Postgraduate Occupational Health services for Dip MSc Exercise & Sports Medicine, MSc Advanced Manipulative Physiotherapy, MSc Physio (Pre-Reg) F/T, PGDip Advanced Manipulative Phsyiotherapy, and PGDip Physician Associate (January and May intakes) are provided by the Occupational Health Hub at the Old Queen Elizabeth Hospital, accessible by visiting http://www.uhb.nhs.uk or by telephoning 0121 371 7170

 Health Clearance

Health Clearance & Surveillance 

What services do you provide?

We offer a range of services for University staff, not limited to: vaccinations; health screenings for new starters and existing staff; health surveillance and pre-exposure screening. 

Okay, I need one of those – what do I do?

Your supervisor, line manager or health and safety co-ordinator needs to submit a commissioning form to us requesting the agreed service. You may also need to submit supplementary paperwork before you come and see us – for example, previous medical history. 

What happens next?

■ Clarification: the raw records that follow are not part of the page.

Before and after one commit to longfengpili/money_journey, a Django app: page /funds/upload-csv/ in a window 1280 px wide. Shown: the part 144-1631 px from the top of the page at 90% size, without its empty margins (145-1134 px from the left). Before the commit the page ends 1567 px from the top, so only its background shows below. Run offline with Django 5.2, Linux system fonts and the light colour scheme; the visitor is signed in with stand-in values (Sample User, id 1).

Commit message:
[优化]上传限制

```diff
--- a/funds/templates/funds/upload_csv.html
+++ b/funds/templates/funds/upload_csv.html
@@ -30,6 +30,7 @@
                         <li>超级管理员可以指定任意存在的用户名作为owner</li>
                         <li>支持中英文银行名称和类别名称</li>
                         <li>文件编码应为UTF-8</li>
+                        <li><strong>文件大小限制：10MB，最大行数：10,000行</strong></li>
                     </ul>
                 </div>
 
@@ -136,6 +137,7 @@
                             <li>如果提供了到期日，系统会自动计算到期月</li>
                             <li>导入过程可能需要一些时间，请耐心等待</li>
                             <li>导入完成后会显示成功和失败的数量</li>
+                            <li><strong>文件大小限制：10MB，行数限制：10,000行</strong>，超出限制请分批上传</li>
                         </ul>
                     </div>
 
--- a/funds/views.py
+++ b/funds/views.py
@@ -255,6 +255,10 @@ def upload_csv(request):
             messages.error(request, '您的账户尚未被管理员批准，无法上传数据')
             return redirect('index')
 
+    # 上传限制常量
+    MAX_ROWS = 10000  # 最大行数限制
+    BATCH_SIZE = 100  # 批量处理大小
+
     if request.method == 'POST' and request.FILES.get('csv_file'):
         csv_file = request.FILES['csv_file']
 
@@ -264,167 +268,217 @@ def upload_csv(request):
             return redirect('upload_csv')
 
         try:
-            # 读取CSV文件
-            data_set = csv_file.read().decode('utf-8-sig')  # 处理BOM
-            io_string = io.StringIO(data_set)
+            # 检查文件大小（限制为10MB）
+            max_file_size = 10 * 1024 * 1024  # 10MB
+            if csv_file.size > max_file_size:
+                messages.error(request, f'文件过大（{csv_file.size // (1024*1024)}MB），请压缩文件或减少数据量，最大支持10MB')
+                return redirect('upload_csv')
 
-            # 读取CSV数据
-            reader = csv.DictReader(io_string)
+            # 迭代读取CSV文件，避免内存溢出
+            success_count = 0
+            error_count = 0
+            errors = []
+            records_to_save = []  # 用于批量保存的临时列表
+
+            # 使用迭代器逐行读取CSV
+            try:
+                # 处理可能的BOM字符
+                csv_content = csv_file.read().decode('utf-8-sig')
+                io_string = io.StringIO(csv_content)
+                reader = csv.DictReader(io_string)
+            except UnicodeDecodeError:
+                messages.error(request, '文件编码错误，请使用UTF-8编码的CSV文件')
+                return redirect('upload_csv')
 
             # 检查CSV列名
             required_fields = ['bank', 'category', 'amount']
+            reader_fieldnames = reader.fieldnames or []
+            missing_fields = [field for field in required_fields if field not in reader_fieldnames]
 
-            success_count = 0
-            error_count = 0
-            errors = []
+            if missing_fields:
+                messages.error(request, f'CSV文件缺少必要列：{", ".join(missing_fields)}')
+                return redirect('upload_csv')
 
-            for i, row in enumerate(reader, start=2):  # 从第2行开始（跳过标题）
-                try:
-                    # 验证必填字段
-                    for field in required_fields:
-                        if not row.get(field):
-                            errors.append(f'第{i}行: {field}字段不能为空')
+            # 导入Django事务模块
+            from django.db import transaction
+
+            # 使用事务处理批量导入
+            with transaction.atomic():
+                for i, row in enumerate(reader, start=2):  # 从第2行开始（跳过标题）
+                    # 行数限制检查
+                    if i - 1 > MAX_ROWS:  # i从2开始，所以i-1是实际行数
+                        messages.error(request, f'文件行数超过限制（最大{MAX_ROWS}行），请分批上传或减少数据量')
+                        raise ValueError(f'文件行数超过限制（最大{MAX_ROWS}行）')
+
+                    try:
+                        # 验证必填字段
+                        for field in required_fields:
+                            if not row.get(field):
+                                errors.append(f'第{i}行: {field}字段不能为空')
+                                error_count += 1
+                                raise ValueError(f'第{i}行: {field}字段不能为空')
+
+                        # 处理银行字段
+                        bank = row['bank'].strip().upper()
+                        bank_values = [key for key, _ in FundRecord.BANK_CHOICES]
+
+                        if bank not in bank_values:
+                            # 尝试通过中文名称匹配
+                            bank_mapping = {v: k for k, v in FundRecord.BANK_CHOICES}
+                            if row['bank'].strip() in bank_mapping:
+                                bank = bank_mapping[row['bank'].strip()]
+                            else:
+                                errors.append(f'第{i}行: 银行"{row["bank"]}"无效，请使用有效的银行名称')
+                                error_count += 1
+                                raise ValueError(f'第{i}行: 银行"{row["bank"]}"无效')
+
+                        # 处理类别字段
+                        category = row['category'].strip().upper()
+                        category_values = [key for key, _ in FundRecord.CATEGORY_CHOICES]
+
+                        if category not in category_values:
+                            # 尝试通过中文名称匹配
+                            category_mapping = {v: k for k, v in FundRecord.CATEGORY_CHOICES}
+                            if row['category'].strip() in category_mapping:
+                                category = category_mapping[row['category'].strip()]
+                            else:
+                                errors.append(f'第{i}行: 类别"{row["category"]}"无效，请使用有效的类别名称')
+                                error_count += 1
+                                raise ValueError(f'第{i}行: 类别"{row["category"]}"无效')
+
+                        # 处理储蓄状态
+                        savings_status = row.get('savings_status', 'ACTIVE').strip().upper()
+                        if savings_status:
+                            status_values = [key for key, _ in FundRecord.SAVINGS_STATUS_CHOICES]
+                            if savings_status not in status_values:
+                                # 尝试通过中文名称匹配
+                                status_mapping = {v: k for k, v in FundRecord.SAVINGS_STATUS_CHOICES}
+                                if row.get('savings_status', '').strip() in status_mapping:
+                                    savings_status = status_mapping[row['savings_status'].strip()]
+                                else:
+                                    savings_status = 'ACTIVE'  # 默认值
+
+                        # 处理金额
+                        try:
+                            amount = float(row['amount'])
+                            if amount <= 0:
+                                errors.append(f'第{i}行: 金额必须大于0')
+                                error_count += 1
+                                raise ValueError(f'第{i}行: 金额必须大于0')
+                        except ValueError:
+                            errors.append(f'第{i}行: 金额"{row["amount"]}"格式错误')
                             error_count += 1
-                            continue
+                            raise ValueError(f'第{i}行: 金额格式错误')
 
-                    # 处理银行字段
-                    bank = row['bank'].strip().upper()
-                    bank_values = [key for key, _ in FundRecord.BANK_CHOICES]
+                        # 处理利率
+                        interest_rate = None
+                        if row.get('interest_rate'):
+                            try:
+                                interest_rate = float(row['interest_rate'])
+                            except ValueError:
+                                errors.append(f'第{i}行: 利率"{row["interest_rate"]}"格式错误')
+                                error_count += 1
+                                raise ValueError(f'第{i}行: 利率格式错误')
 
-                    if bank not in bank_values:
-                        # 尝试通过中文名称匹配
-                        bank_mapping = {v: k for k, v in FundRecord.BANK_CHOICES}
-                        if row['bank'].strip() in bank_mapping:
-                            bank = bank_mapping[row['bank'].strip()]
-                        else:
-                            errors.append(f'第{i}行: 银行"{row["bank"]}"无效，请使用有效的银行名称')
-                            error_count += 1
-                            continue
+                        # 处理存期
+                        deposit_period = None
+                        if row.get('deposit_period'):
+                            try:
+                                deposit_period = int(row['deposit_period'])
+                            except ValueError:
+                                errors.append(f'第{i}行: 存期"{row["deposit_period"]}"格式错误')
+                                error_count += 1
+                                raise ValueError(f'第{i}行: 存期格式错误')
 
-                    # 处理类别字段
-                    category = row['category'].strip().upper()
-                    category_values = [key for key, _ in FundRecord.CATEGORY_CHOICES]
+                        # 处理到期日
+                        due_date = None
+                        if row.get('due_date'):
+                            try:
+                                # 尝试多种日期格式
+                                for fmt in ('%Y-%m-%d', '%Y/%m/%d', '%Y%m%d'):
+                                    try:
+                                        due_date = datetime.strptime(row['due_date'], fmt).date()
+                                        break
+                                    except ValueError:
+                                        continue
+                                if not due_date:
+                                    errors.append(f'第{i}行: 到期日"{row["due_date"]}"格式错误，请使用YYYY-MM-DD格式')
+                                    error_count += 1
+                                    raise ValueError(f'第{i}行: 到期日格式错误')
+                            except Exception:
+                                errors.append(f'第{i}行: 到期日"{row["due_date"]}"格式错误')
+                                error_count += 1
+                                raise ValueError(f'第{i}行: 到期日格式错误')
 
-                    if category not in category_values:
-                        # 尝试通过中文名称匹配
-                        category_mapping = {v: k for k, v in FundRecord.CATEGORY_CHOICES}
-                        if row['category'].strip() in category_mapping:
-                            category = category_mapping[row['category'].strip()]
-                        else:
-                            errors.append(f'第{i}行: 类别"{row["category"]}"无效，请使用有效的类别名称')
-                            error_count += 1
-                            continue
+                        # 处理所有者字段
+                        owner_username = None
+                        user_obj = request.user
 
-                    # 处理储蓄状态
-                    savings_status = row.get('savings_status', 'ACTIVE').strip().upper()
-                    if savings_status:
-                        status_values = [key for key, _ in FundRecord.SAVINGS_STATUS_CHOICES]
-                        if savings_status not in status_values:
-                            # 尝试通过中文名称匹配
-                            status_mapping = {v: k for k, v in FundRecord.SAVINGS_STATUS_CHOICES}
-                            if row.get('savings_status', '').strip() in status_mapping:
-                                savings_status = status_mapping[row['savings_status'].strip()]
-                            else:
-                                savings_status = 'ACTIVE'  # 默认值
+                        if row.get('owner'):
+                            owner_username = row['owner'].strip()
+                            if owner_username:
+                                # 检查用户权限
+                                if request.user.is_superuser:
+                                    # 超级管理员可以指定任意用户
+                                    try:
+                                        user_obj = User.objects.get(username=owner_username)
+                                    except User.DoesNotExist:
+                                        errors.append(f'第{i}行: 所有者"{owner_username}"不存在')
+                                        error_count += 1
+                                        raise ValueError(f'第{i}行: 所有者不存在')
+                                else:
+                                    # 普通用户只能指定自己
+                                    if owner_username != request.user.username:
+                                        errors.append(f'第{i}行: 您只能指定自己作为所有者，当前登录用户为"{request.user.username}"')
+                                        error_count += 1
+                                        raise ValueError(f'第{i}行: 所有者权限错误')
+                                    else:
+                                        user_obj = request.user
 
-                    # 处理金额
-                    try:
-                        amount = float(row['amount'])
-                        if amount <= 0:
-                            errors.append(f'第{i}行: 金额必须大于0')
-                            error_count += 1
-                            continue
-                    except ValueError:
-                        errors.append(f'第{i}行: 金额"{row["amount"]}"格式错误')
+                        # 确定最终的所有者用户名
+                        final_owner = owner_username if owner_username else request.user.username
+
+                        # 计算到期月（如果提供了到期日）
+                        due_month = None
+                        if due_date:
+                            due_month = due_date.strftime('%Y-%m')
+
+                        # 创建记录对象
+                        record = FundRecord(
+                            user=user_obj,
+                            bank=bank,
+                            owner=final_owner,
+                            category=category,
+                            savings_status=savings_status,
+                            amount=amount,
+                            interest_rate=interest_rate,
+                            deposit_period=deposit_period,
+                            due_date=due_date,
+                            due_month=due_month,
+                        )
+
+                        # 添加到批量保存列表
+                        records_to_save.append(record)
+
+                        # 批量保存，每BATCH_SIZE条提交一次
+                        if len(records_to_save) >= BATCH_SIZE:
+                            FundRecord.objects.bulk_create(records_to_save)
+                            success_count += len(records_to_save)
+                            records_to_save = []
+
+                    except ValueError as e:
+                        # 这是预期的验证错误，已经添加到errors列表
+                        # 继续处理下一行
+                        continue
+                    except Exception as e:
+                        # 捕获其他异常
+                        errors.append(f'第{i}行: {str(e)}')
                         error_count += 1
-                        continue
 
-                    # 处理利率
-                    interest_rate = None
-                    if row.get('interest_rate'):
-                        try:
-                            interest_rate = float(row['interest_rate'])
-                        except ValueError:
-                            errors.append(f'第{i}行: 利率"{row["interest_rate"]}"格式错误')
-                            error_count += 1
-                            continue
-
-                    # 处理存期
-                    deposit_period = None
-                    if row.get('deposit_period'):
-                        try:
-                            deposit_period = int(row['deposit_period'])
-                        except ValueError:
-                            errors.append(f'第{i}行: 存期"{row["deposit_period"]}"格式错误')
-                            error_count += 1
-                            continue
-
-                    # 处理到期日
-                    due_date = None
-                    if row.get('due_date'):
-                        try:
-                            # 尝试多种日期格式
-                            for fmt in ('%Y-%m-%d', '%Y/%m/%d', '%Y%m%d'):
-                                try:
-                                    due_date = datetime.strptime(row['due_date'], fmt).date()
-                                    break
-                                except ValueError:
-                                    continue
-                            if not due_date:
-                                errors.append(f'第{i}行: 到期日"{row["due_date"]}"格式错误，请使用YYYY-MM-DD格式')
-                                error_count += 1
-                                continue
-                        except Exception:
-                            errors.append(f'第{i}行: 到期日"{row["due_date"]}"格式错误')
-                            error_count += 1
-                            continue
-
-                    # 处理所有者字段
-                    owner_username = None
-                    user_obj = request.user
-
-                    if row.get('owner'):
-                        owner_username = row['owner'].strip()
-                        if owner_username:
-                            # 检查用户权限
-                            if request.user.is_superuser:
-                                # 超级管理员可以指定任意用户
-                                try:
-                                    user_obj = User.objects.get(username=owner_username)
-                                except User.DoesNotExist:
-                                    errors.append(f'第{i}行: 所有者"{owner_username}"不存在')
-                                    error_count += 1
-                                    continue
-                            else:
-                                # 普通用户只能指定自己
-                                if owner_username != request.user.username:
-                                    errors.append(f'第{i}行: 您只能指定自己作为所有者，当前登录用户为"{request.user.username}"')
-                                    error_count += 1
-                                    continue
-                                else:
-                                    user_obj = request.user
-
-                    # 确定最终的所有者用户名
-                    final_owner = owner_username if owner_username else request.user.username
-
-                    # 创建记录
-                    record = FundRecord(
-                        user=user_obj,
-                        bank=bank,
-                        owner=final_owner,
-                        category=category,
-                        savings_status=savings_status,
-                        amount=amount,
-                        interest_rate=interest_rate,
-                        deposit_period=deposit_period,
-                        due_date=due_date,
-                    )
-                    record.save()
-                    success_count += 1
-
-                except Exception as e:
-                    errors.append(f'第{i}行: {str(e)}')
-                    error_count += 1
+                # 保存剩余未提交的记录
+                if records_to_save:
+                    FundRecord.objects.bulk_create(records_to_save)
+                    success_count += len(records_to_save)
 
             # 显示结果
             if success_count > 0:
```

Once we have processed your paperwork, you will be called for an appointment to see one of our clinicians. You will be given details of anything you need to bring with you, or if you need more than one appointment. Any requisite paperwork will be distributed to the relevant person on completion of the service. 

 Travel

I’m travelling abroad on University business, do I need a vaccination?

It depends where you’re going! Your line manager needs to get in touch so that we can send them a commissioning form for our service and a pre-travel questionnaire. Once we receive the completed documents a clinician can advise you in more detail. 

How much notice do I need to give you?

We need at least 8 weeks’ notice: some courses of vaccinations are long and require multiple appointments. 

 FAQs

How do I contact you?

By telephoning us on 0121 414 5116 (x45116) or by emailing occupationalhealth@contacts.bham.ac.uk 

How can I be mentally healthy at work?

We have produced a document on Mental Wellbeing at Work, which raises awareness of mental health problems and provides guidance for staff (including managers) about creating a mentally healthy workplace: please click here to view it

Mind, the mental health charity, have produced a fantastic resource on this topic: please click here to view it 

Do you replace my GP’s services?

We do not offer the services of a traditional GP practice. If you have an immediate health issue you should contact your family doctor as normal or telephone 111 for the NHS non-emergency line. 

I’m pregnant, or thinking about trying, what do I need to do?

By clicking here you can access the University’s pregnancy and maternity guidance page; it includes Health and Safety advice for New and Expectant Mothers at Work, as well as a risk assessment that is filled out in conjunction with your line manager.  Should there still be concerns regarding work exposure hazards (i.e. lab work), you can self-refer by contacting us directly. 

Do you offer any training courses?

Workplace Wellbeing offers training courses in various areas, all of which are contained in the People and Organisational Development brochure: please click here to view it

Can you help with my workstation?

By clicking here you can access the University’s comprehensive resource regarding Display Screen Equipment, including details of how to find your local trained assessor.

Can I retire on the grounds of ill health?

If you would like advice regarding this, please contact us directly. 

Is your service confidential?

All communications with us are in strictest medical confidence. All records are stored in accordance with the Data Protection Act. 

Is there a wellbeing committee?

There is a Wellbeing Advisory Group which meets termly to discuss policies and services that contributes to Workplace Wellbeing.  The group is made up of academics, managers, trade union reps and members of the Workplace Wellbeing team.